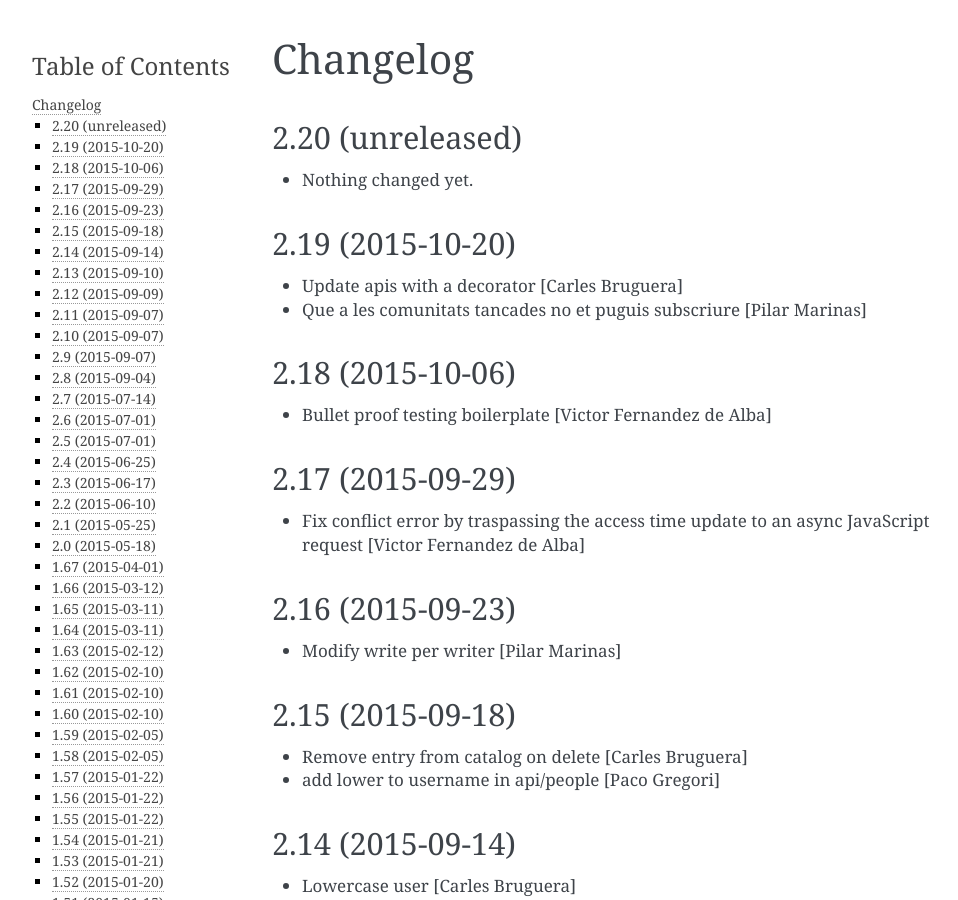
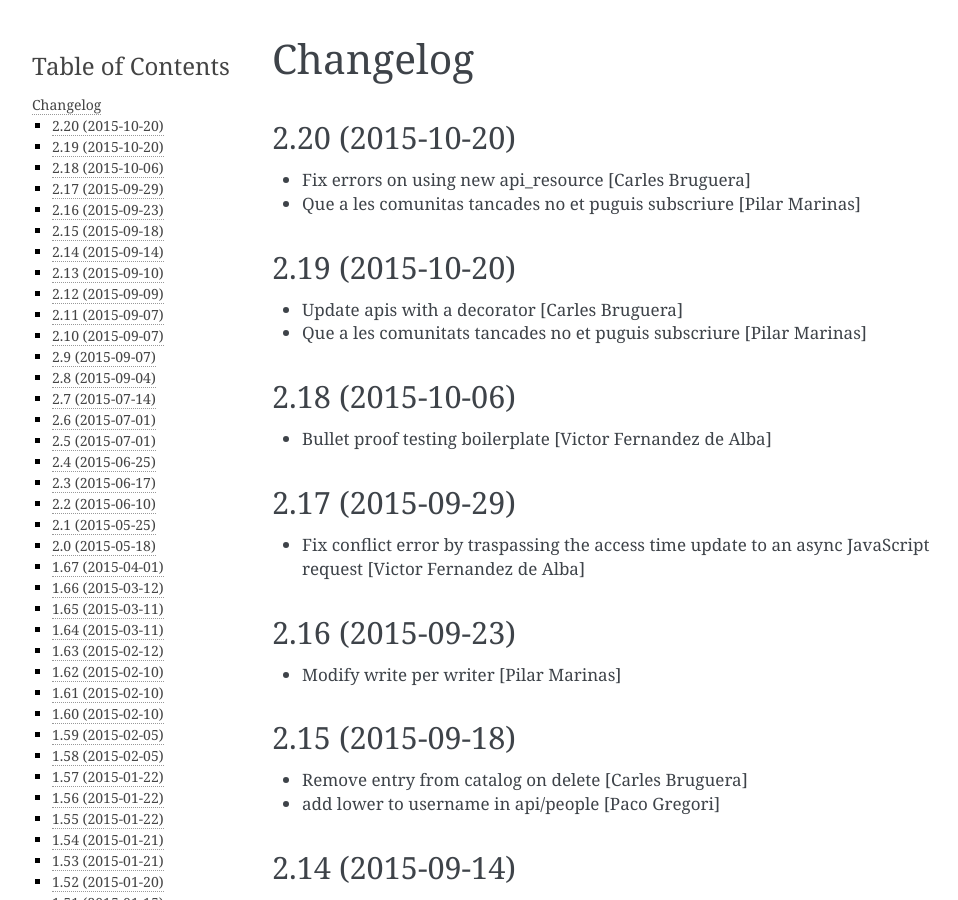
Before and after one commit to UPCnet/ulearn.core, a Sphinx documentation site: the page built from docs/HISTORY.rst, in a window 1280 px wide and 900 px high. Shown: the whole window, without its empty margins (148-1106 px from the left). Built offline with Sphinx 7.4.7, drawn with Linux system fonts in a browser that asks for light colours; pages that are not in the unit, such as notebooks, are missing from menus.

Commit message:
Preparing release 2.20

```diff
--- a/docs/HISTORY.rst
+++ b/docs/HISTORY.rst
@@ -1,11 +1,11 @@
 Changelog
 =========
 
-2.20 (unreleased)
+2.20 (2015-10-20)
 -----------------
 
-- Nothing changed yet.
-
+* Fix errors on using new api_resource [Carles Bruguera]
+* Que a les comunitas tancades no et puguis subscriure [Pilar Marinas]
 
 2.19 (2015-10-20)
 -----------------
--- a/setup.py
+++ b/setup.py
@@ -1,7 +1,7 @@
 from setuptools import setup, find_packages
 import os
 
-version = '2.20.dev0'
+version = '2.20'
 
 README = open('README.rst').read()
 HISTORY = open(os.path.join('docs', 'HISTORY.rst')).read()
```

◆ What the task asks:
Copy every line of the material above in which the word "setup" appears.

◆ Exercise response:
--- a/setup.py
+++ b/setup.py
 from setuptools import setup, find_packages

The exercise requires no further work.